Opting for a Refrain Instead of a Chorus

In common usage within the pop genres, a refrain is a closing line at the end of a verse, usually used in place of a chorus. A classic example is Bob Dylan’s “The Times They Are a-Changin’”. “Chord Progression Formulas” shows you how to create dozens of great progressions practically instantly by using some powerful […]

Sam Smith - I'm Not the Only One

Creating a Verse and Chorus Over the Same Chord Progression

It sometimes amazes me how different a verse and chorus can be from each other. The classic example of this is probably Paul Simon’s “My Little Town“, which features a long meandering verse with a complex chord progression, syncopations and changing time signatures. The chorus changes character almost completely, offering a very short, catchy hook […]

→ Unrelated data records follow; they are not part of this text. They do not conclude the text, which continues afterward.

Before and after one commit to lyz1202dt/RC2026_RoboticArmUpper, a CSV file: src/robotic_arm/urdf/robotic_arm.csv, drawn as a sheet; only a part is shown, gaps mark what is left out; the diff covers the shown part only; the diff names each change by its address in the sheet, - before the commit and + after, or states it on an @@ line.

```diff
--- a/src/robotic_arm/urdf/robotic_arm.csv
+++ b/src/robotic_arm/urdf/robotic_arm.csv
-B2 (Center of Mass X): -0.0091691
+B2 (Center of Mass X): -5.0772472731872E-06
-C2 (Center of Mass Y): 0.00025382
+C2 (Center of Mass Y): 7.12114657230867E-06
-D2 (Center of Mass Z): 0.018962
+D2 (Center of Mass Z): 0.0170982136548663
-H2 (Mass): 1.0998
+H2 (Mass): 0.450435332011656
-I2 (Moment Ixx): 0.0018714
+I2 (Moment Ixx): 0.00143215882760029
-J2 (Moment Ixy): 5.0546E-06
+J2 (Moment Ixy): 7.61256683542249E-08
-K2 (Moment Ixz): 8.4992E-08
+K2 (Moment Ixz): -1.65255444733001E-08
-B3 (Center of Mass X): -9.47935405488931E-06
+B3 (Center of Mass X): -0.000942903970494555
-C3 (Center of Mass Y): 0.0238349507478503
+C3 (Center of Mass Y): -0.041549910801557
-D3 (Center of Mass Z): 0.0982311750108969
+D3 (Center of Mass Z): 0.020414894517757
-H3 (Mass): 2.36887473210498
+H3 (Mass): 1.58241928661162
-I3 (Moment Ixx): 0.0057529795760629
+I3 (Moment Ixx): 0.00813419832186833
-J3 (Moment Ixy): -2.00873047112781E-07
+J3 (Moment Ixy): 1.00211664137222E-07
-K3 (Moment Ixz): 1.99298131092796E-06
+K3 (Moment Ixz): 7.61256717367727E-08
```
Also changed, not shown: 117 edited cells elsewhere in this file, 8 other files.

Bruce Springsteen

The Importance of Balancing Section Lengths Within a Song

You’ll hear experienced songwriters and producers say that the chorus of a song should arrive before the 1-minute mark. This is particularly true of songs with moderate to quicker tempos. Slower ballads can tolerate longer verses, and so it might take a bit longer. That guideline is in place because producers like to ensure that […]

Fitting Parts Together to Create a Song

Most of the time, you write songs where all the sections (verse, chorus, etc.) are written as part of the same process. You might write a chorus hook, and then you work on a verse that will partner well with it, and so on. But you likely have bits of songs that you’ve written over […]

Taylor Swift - I Did Something Bad

Using the Verse to Power Up the Chorus Hook

For most songs, if you speak of the hook, you’re talking about the chorus, and most likely the start of the chorus. Sometimes the hooky bit might be the end of the chorus, like Jimmy Gilmer and the Fireballs’ 1963 hit “Sugar Shack”. For pop songs, the hook has been a perennially essential ingredient. Because […]

Matching a Chord Progression to the Mood and Message of Your Song

In yesterday’s post I wrote about two-chord progressions, and how a song practically never suffers from a chord progression that’s short or boring. While that’s true, it doesn’t mean that a chord progression can’t help strengthen your song’s structure. If you’re hoping to give stronger meaning to your lyrics by using more creative chords, you […]